The new ‘manual’ starting procedure regulated by the FIA for the races since the summer break was apparently not a causal effect either. Raikkonen confirmed, “We have been doing the same things for a long time and it happened to go wrong this time. So, it is not like the new rules have changed anything. It could have happened last year or earlier this year. No real changes.”
Kimi knows the rules and the Maranello way… with Ferrari the problem is never the car.
Singapore haze troubles tourists
The haze from burning forest fires in Indonesia has been plaguing Singapore for nearly a week now. Last weekend readings of over 200 on the pollution index (PSI) was recorded. However, the range of pollution in the past twenty four hours has fallen to x-x
Singapore suffers annually from this transboundary smoke between August and October, mostly from un-regulated forestry clearing in nearby Sumatra.
Channel NewsAsia has been talking to visitors who were expecting to arrive in Singapore and find blue skies and tropical sunshine.
Mr Jason Officer, from Las Vegas arrived earlier in the week with his wife to celebrate their first wedding anniversary. He said he was disheartened by the haze that has plagued Singapore.
“We were expecting a feast for our eyes, but the weather turned out to be gloomy.
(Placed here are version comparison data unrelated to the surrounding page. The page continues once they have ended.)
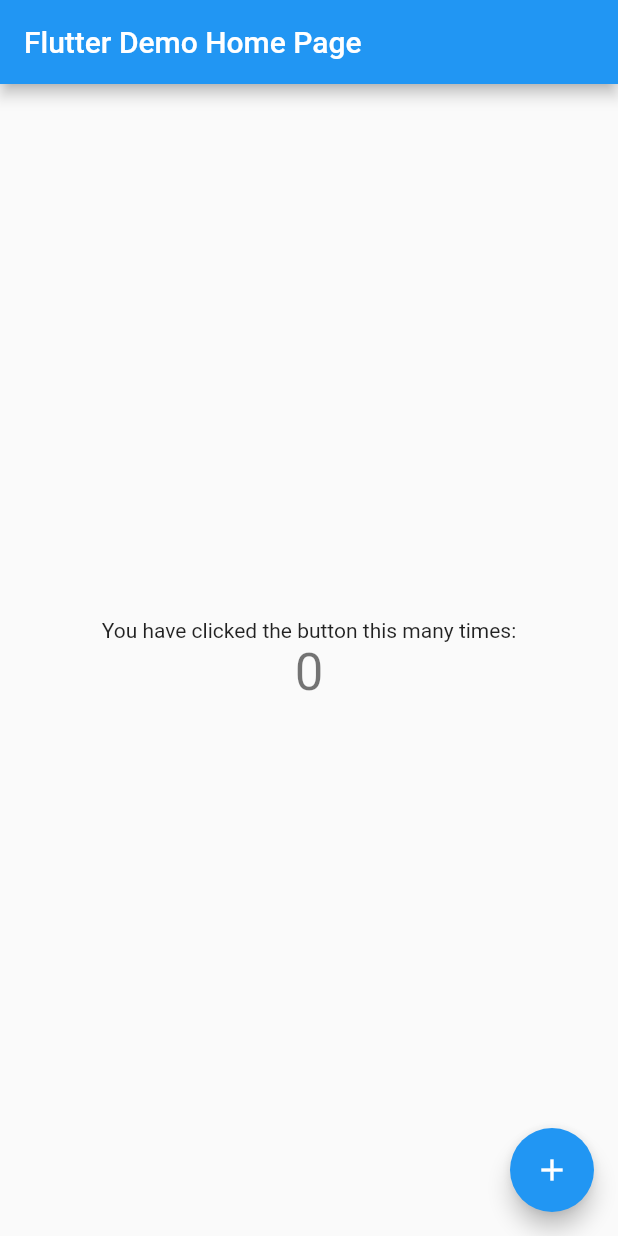
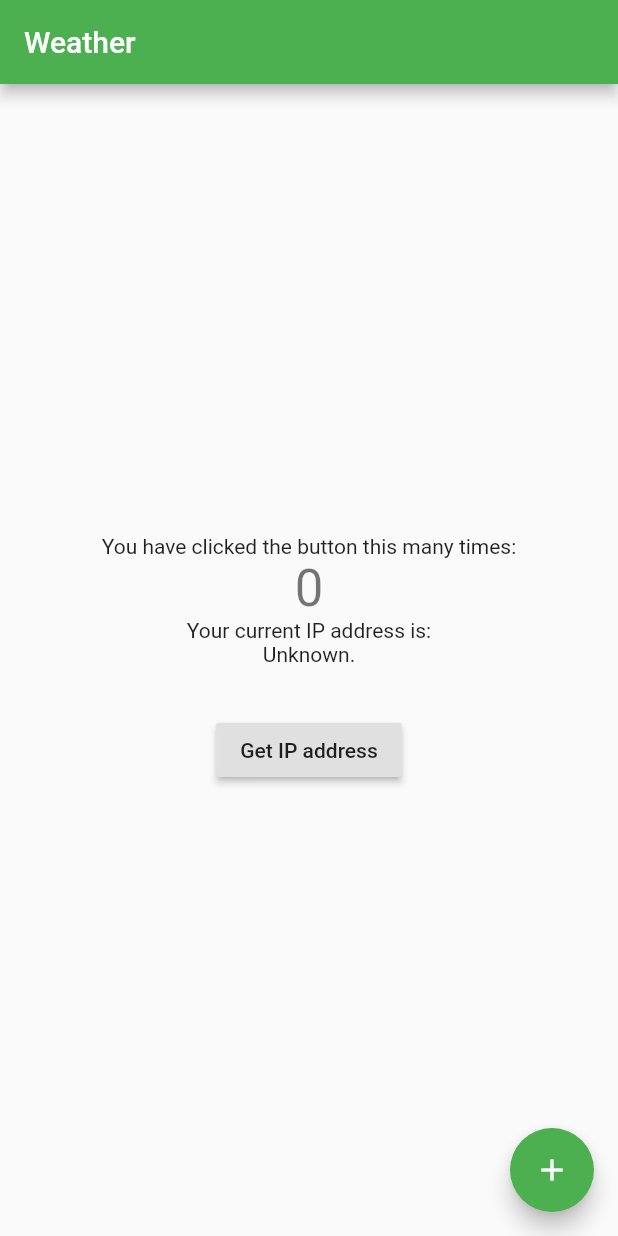
Before and after one commit to colabug/Bridge, a Flutter app: the screen it shows after launch, on a phone screen of 412 x 824 dp. Run offline on Flutter 3.47's test engine with Material 2 defaults, Android fonts, the phone set to English and light mode, and no system bars.

Commit message:
Added REST updates to the basic app; updated strings and color

```diff
--- a/lib/main.dart
+++ b/lib/main.dart
@@ -1,3 +1,6 @@
+import 'dart:convert';
+import 'dart:io';
+
 import 'package:flutter/material.dart';
 
 void main() => runApp(new MyApp());
@@ -7,22 +10,16 @@ class MyApp extends StatelessWidget {
   @override
   Widget build(BuildContext context) {
     return new MaterialApp(
-      title: 'Flutter Demo',
+      title: 'Weather',
       theme: new ThemeData(
         // This is the theme of your application.
-        //
-        // Try running your application with "flutter run". You'll see the
-        // application has a blue toolbar. Then, without quitting the app, try
-        // changing the primarySwatch below to Colors.green and then invoke
-        // "hot reload" (press "r" in the console where you ran "flutter run",
-        // or press Run > Flutter Hot Reload in IntelliJ). Notice that the
-        // counter didn't reset back to zero; the application is not restarted.
-        primarySwatch: Colors.blue,
+        primarySwatch: Colors.green,
       ),
-      home: new MyHomePage(title: 'Flutter Demo Home Page'),
+      home: new MyHomePage(title: 'Weather'),
     );
   }
 }
+
 
 class MyHomePage extends StatefulWidget {
   MyHomePage({Key key, this.title}) : super(key: key);
@@ -44,6 +41,7 @@ class MyHomePage extends StatefulWidget {
 
 class _MyHomePageState extends State<MyHomePage> {
   int _counter = 0;
+  var _ipAddress = 'Unknown';
 
   void _incrementCounter() {
     setState(() {
@@ -56,8 +54,39 @@ class _MyHomePageState extends State<MyHomePage> {
     });
   }
 
+  _getIPAddress() async {
+    var url = 'https://httpbin.org/ip';
+    var httpClient = new HttpClient();
+
+    String result;
+    try {
+      var request = await httpClient.getUrl(Uri.parse(url));
+      var response = await request.close();
+      if (response.statusCode == HttpStatus.OK) {
+        var jsonString = await response.transform(utf8.decoder).join();
+        var data = json.decode(jsonString);
+        result = data['origin'];
+      } else {
+        result =
+        'Error getting IP address:\nHttp status ${response.statusCode}';
+      }
+    } catch (exception) {
+      result = 'Failed getting IP address';
+    }
+    // If the widget was removed from the tree while the message was in flight,
+    // we want to discard the reply rather than calling setState to update our
+    // non-existent appearance.
+    if (!mounted) return;
+
+    setState(() {
+      _ipAddress = result;
+    });
+  }
+
   @override
   Widget build(BuildContext context) {
+    var spacer = new SizedBox(height: 32.0);
+
     // This method is rerun every time setState is called, for instance as done
     // by the _incrementCounter method above.
     //
@@ -94,7 +123,17 @@ class _MyHomePageState extends State<MyHomePage> {
             ),
             new Text(
               '$_counter',
-              style: Theme.of(context).textTheme.display1,
+              style: Theme
+                  .of(context)
+                  .textTheme
+                  .display1,
+            ),
+            new Text('Your current IP address is:'),
+            new Text('$_ipAddress.'),
+            spacer,
+            new RaisedButton(
+              onPressed: _getIPAddress,
+              child: new Text('Get IP address'),
             ),
           ],
         ),
```
Also changed, not shown: 2 other files.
We really wanted to go to the beach to suntan and dine at the top of Marina Bay Sands, but I guess we have to skip it because of the haze.”
The couple are hoping to be able to enjoy the F1 race but have admitted they’ve changed their plans to take in more ‘indoor’ activities.
Another tourist, 23-year-old Ada Dyke from Nigeria, who is visiting with her husband and two-year-old son, said she has experienced difficulties breathing and has caught the flu.
The PSI has become to climb again and is set to be in the ‘unhealthy’ range today during FP1 and FP2. “Unhealthy is defined by PSI scores of 101-199.
The advice for “unhealthy” air conditions from the Singapore environment agency is to reduce/minimise prolonged or strenuous outdoor physical exertion.
TJ13 has previously commented that the FIA report following the Bianchi accident recommended seasonal weather conditions be taken into account when agreeing the time of year for an F1 event.
For those who give credence to Murphy’s law – ‘If it can happen – it will’, there will one year be significant problems during the F1 weekend in Singapore. PSI scores of over 400 have been recorded in recent years. This kind of pollution is rated hazadous.
It would appear sensible to move the Singapore GP to outside the months of August-October given the annual recurring smog like conditions.